I’d say 8 out of 10 of my New Year’s Resolutions this year were inspired by Olympic eventer and Tevis Cup buckle-winner Denny Emerson’s new book HOW GOOD RIDERS GET GOOD (one of the perks of my job is getting to read fantastic material before everyone else…) The ideas he shares are hands-down some of the best I’ve come across, not only in terms of determining the course of your own riding career, but also in terms of deciding who you are going to be in this life–and by this I mean “in general,” whether your actions involve horses or not.

Denny’s theories, stories, and advice are reinforced by some of the top names in equestrian sport, from all kinds of disciplines, including eventing, reining, dressage, endurance, show jumping, driving, and hunters. His book includes “how I did it” profiles and photos from Beezie Madden, James Stierhoff, Anne Gribbons, Gina Miles, Sandy Collier, Georgina Bloomberg, Larry Poulin, Michael Pollard, Clinton Anderson, Laura Kraut, Jane Savoie, Mary King, Havens Schatt, Meg Sleeper, Stacy Westfall, Buck Davidson, Geoff Teall, Callan Solem, Robin Groves, Leslie Law, Louise Serio, Peter Wylde, and Courtney King-Dye.
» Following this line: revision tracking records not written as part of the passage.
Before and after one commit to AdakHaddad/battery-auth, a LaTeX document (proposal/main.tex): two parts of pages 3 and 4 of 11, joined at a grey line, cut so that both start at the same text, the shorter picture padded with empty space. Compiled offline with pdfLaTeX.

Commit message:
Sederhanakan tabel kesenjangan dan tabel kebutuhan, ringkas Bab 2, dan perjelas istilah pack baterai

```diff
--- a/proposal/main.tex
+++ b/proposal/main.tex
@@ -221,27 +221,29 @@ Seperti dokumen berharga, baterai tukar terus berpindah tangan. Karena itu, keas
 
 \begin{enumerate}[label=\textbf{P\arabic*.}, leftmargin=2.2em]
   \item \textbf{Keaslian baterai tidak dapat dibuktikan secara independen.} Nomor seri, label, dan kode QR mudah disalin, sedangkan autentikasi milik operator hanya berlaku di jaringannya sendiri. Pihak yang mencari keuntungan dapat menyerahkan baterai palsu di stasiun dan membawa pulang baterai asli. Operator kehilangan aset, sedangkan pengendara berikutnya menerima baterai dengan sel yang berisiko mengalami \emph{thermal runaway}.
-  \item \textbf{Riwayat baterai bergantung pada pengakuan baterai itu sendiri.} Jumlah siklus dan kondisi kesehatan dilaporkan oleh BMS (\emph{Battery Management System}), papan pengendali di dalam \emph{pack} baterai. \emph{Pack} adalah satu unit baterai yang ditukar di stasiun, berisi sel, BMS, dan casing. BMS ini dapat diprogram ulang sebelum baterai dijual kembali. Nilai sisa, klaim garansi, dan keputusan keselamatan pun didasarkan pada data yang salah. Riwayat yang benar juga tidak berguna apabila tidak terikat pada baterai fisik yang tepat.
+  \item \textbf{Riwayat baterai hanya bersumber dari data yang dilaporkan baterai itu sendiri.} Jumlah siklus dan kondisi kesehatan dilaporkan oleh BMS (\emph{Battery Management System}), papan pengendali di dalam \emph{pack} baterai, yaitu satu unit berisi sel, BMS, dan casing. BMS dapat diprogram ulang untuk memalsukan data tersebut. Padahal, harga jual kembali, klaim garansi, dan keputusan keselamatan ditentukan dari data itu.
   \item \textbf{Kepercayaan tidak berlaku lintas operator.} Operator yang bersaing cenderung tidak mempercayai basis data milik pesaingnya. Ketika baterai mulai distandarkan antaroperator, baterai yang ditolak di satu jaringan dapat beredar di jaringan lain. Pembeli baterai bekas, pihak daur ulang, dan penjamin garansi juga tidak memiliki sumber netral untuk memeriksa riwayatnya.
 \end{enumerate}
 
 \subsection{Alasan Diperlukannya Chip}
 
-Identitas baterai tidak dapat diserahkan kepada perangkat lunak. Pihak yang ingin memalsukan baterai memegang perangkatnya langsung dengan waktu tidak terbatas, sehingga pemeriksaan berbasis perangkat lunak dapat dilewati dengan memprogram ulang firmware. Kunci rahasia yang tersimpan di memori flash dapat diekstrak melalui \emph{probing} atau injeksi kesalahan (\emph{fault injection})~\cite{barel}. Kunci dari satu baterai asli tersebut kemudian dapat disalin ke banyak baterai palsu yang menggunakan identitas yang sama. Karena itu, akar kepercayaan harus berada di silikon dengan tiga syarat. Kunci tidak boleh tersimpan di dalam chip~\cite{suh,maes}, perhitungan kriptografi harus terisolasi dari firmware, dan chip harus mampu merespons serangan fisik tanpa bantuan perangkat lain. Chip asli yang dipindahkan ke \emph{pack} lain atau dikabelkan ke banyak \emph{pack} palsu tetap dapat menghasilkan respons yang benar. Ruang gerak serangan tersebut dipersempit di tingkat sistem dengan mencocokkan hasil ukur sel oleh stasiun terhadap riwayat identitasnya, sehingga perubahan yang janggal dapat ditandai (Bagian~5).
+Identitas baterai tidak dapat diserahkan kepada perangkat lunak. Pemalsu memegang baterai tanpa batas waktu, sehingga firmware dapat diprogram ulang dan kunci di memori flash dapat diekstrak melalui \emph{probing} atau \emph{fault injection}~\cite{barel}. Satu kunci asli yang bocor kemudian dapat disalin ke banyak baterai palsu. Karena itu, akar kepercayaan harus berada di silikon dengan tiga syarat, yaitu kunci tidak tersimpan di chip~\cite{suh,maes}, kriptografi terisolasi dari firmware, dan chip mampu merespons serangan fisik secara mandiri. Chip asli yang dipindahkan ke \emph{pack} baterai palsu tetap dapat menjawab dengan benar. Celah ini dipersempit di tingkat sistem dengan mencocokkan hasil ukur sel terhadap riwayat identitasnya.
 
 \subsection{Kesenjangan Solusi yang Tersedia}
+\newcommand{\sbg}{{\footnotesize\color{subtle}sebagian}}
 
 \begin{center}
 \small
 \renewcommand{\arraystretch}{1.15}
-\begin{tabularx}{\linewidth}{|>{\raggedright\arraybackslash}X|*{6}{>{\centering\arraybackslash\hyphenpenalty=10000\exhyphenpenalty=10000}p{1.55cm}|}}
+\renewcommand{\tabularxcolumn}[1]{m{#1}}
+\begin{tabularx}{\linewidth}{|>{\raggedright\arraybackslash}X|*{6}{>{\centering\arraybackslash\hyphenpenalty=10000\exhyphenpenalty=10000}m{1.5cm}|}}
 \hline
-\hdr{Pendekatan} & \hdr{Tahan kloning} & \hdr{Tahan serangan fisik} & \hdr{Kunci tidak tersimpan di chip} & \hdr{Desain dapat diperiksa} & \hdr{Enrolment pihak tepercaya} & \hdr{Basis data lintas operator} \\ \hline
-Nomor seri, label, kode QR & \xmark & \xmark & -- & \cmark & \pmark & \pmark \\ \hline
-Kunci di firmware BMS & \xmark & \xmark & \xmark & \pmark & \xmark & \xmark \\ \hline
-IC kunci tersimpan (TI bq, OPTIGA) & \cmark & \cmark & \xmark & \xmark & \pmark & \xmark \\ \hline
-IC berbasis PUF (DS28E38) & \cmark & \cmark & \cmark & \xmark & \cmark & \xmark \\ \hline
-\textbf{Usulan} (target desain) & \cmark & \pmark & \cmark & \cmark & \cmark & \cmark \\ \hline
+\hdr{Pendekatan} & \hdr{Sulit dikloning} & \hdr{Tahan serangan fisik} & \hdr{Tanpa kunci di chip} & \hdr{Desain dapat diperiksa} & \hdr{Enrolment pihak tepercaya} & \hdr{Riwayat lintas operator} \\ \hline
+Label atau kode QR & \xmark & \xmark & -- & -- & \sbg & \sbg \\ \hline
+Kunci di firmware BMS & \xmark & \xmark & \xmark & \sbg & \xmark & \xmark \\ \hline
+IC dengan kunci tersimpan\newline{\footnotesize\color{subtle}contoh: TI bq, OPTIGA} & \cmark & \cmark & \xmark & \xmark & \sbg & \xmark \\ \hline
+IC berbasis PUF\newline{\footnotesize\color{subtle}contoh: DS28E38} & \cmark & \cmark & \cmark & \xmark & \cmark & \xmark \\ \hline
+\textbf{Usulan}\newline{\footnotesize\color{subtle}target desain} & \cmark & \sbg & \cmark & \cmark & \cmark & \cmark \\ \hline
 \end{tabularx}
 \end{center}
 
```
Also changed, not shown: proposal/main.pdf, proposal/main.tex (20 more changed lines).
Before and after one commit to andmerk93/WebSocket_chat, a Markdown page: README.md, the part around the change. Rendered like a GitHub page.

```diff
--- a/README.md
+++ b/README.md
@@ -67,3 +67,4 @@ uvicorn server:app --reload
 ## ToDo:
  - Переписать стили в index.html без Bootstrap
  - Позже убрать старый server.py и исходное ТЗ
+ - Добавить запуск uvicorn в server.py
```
RIGHT NOW we’re offering a special book release discount to our Facebook friends and visitors. Pop by our Facebook page for the limited offer coupon code and order your copy of HOW GOOD RIDERS GET GOOD today!